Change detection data
┄┄┄┄┄┄┄┄┄┄
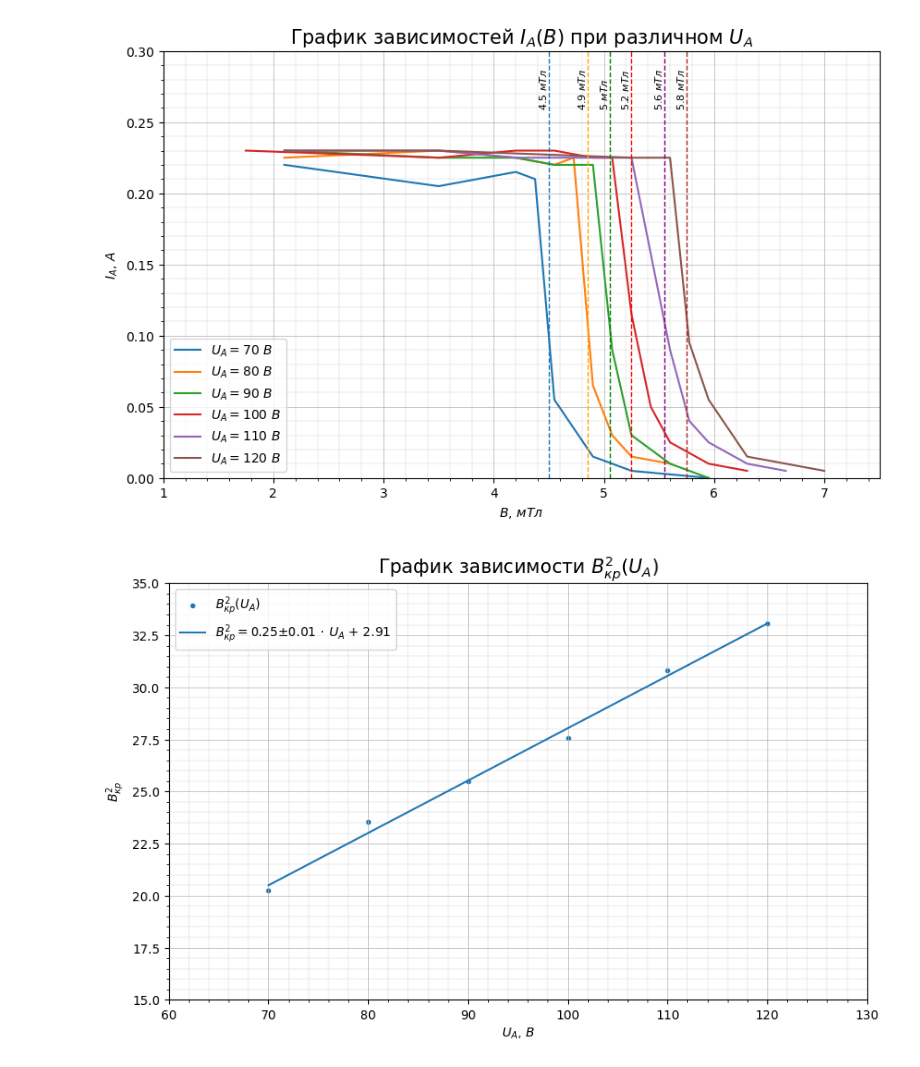
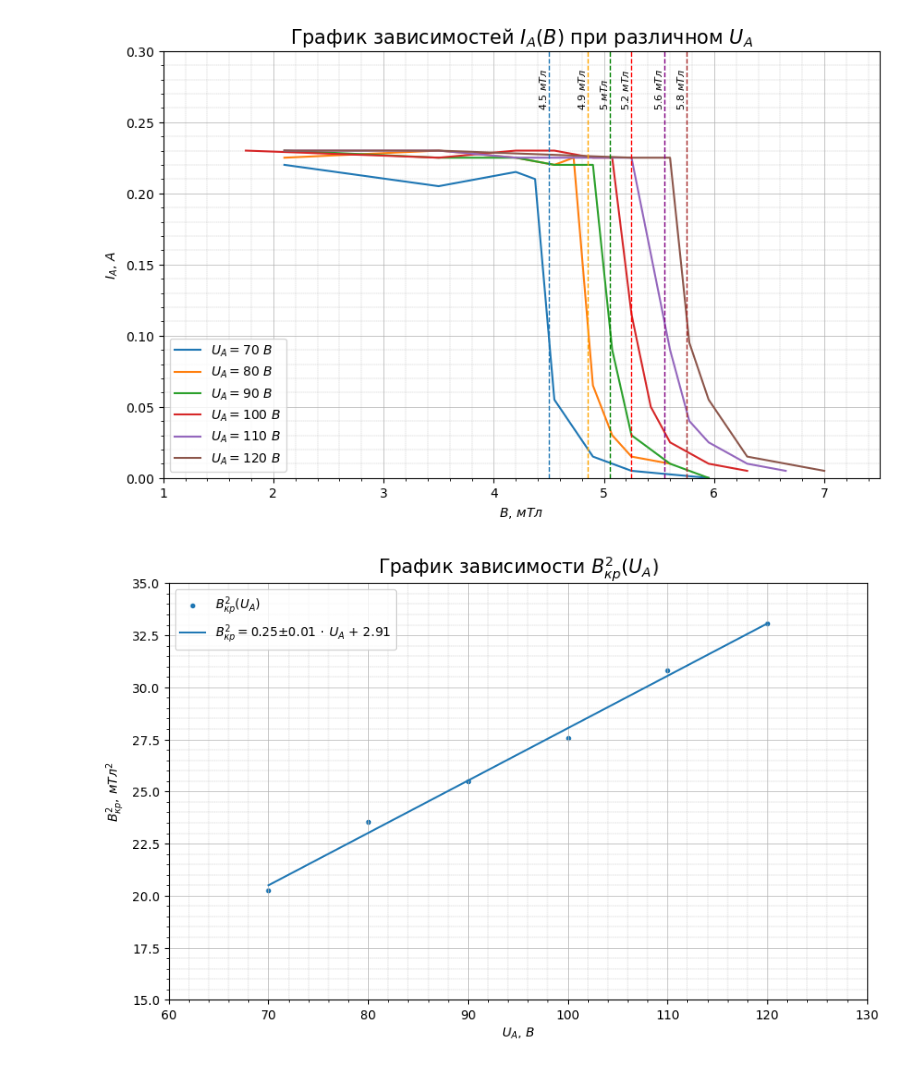
Before and after one commit to A1rsenij/Labs_physics, a Jupyter notebook: 3.3.1/3.3.1.ipynb, the cells around one changed output. Drawn from its saved outputs; the diff is of its cells as text; code cells hidden in the pictures.

```diff
--- a/3.3.1/3.3.1.ipynb
+++ b/3.3.1/3.3.1.ipynb
@@ -128,29 +128,29 @@ fig.savefig("3.3.1_3.png", dpi=500)
 # %%
 Bkr = (np.array([4.5, 4.85, 5.05, 5.25, 5.55, 5.75])) ** 2
 Ua = [70, 80, 90, 100, 110, 120]
 
 k, cov = np.polyfit(Ua, Bkr, 1, cov=True)
 Bkrp = np.polyval(k, Ua)
 
 fig, ax = plt.subplots(figsize=(10, 6), dpi=100)
 
 ax.scatter(Ua, Bkr, label ='$B^2_{кр}(U_A)$', marker='.')
 ax.plot(Ua, Bkrp, label='$B^2_{кр} = $'  + '{:.2f}$\pm${:.2f}'.format(k[0], np.sqrt(cov[0][0])) + '$\,\cdot\, U_A$' + ' + {:.2f}'.format(k[1]))
 
 ax.legend(loc='upper left', fontsize=10)
 
 ax.grid(which="major", linewidth=0.5)
 ax.grid(which="minor", linestyle='--', linewidth=0.25)
 plt.minorticks_on()
 
 ax.axis([60, 130, 15, 35])
 
 ax.set_title('График зависимости $B^2_{кр}(U_A)$', loc='center', fontsize=15)
 ax.set_xlabel('$U_A,\, B$', loc='center', fontsize=10)
-ax.set_ylabel('$B^2_{кр}$', loc='center', fontsize=10)
+ax.set_ylabel('$B^2_{кр},\, мТл^2$', loc='center', fontsize=10)
 
 plt.show()
 
 fig.savefig("3.3.1_4.png", dpi=500)
 # %% [output]
-[figure, old version]
+[figure, new version]
```
Also changed, not shown: 4 other files.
┄┄┄┄┄┄┄┄┄┄
**Task:** Give the entries above again word for word, without any pictures.

**Final answer:**
Before and after one commit to A1rsenij/Labs_physics, a Jupyter notebook: 3.3.1/3.3.1.ipynb, the cells around one changed output. Drawn from its saved outputs; the diff is of its cells as text; code cells hidden in the pictures.

```diff
--- a/3.3.1/3.3.1.ipynb
+++ b/3.3.1/3.3.1.ipynb
@@ -128,29 +128,29 @@ fig.savefig("3.3.1_3.png", dpi=500)
 # %%
 Bkr = (np.array([4.5, 4.85, 5.05, 5.25, 5.55, 5.75])) ** 2
 Ua = [70, 80, 90, 100, 110, 120]
 
 k, cov = np.polyfit(Ua, Bkr, 1, cov=True)
 Bkrp = np.polyval(k, Ua)
 
 fig, ax = plt.subplots(figsize=(10, 6), dpi=100)
 
 ax.scatter(Ua, Bkr, label ='$B^2_{кр}(U_A)$', marker='.')
 ax.plot(Ua, Bkrp, label='$B^2_{кр} = $'  + '{:.2f}$\pm${:.2f}'.format(k[0], np.sqrt(cov[0][0])) + '$\,\cdot\, U_A$' + ' + {:.2f}'.format(k[1]))
 
 ax.legend(loc='upper left', fontsize=10)
 
 ax.grid(which="major", linewidth=0.5)
 ax.grid(which="minor", linestyle='--', linewidth=0.25)
 plt.minorticks_on()
 
 ax.axis([60, 130, 15, 35])
 
 ax.set_title('График зависимости $B^2_{кр}(U_A)$', loc='center', fontsize=15)
 ax.set_xlabel('$U_A,\, B$', loc='center', fontsize=10)
-ax.set_ylabel('$B^2_{кр}$', loc='center', fontsize=10)
+ax.set_ylabel('$B^2_{кр},\, мТл^2$', loc='center', fontsize=10)
 
 plt.show()
 
 fig.savefig("3.3.1_4.png", dpi=500)
 # %% [output]
-[figure, old version]
+[figure, new version]
```
Also changed, not shown: 4 other files.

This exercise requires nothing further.